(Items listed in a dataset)
════════════════════

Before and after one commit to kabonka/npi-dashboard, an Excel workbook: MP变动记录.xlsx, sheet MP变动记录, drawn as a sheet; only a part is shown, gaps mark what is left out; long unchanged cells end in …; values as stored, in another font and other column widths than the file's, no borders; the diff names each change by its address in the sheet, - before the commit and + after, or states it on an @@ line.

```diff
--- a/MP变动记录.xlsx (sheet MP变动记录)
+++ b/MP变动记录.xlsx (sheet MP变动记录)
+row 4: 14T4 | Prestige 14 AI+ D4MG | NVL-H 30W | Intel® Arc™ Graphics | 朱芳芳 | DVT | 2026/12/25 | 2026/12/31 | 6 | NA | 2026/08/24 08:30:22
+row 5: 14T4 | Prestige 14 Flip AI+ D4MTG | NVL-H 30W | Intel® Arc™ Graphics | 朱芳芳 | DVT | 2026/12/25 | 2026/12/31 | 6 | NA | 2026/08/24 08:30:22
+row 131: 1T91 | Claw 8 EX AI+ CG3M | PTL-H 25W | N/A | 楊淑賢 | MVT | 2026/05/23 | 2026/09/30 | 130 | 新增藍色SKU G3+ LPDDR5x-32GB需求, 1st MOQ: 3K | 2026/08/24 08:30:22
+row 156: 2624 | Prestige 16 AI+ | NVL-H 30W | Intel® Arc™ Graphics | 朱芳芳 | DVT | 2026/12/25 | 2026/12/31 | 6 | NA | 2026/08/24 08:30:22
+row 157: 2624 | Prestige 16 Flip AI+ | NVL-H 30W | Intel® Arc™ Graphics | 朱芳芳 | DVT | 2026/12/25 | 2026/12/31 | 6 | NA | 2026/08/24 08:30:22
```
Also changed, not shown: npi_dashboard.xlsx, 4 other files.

════════════════════

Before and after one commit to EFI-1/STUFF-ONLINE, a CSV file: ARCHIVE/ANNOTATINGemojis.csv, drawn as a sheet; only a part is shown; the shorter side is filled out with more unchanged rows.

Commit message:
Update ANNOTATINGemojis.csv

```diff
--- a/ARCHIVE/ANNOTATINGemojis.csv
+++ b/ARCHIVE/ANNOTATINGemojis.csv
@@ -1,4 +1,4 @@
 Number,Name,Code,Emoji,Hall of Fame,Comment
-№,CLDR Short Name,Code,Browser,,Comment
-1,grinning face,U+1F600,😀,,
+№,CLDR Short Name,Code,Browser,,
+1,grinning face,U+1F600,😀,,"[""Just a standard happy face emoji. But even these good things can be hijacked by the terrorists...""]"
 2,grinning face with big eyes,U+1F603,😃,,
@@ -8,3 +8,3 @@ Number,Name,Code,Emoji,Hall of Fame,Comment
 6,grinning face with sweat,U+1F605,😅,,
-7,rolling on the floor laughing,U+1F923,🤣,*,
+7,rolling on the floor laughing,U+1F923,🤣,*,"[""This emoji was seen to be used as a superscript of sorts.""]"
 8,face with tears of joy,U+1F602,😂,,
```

════════════════════

I need every line of the data that has the word "Intel"; please list them.

+row 4: 14T4 | Prestige 14 AI+ D4MG | NVL-H 30W | Intel® Arc™ Graphics | 朱芳芳 | DVT | 2026/12/25 | 2026/12/31 | 6 | NA | 2026/08/24 08:30:22
+row 5: 14T4 | Prestige 14 Flip AI+ D4MTG | NVL-H 30W | Intel® Arc™ Graphics | 朱芳芳 | DVT | 2026/12/25 | 2026/12/31 | 6 | NA | 2026/08/24 08:30:22
+row 156: 2624 | Prestige 16 AI+ | NVL-H 30W | Intel® Arc™ Graphics | 朱芳芳 | DVT | 2026/12/25 | 2026/12/31 | 6 | NA | 2026/08/24 08:30:22
+row 157: 2624 | Prestige 16 Flip AI+ | NVL-H 30W | Intel® Arc™ Graphics | 朱芳芳 | DVT | 2026/12/25 | 2026/12/31 | 6 | NA | 2026/08/24 08:30:22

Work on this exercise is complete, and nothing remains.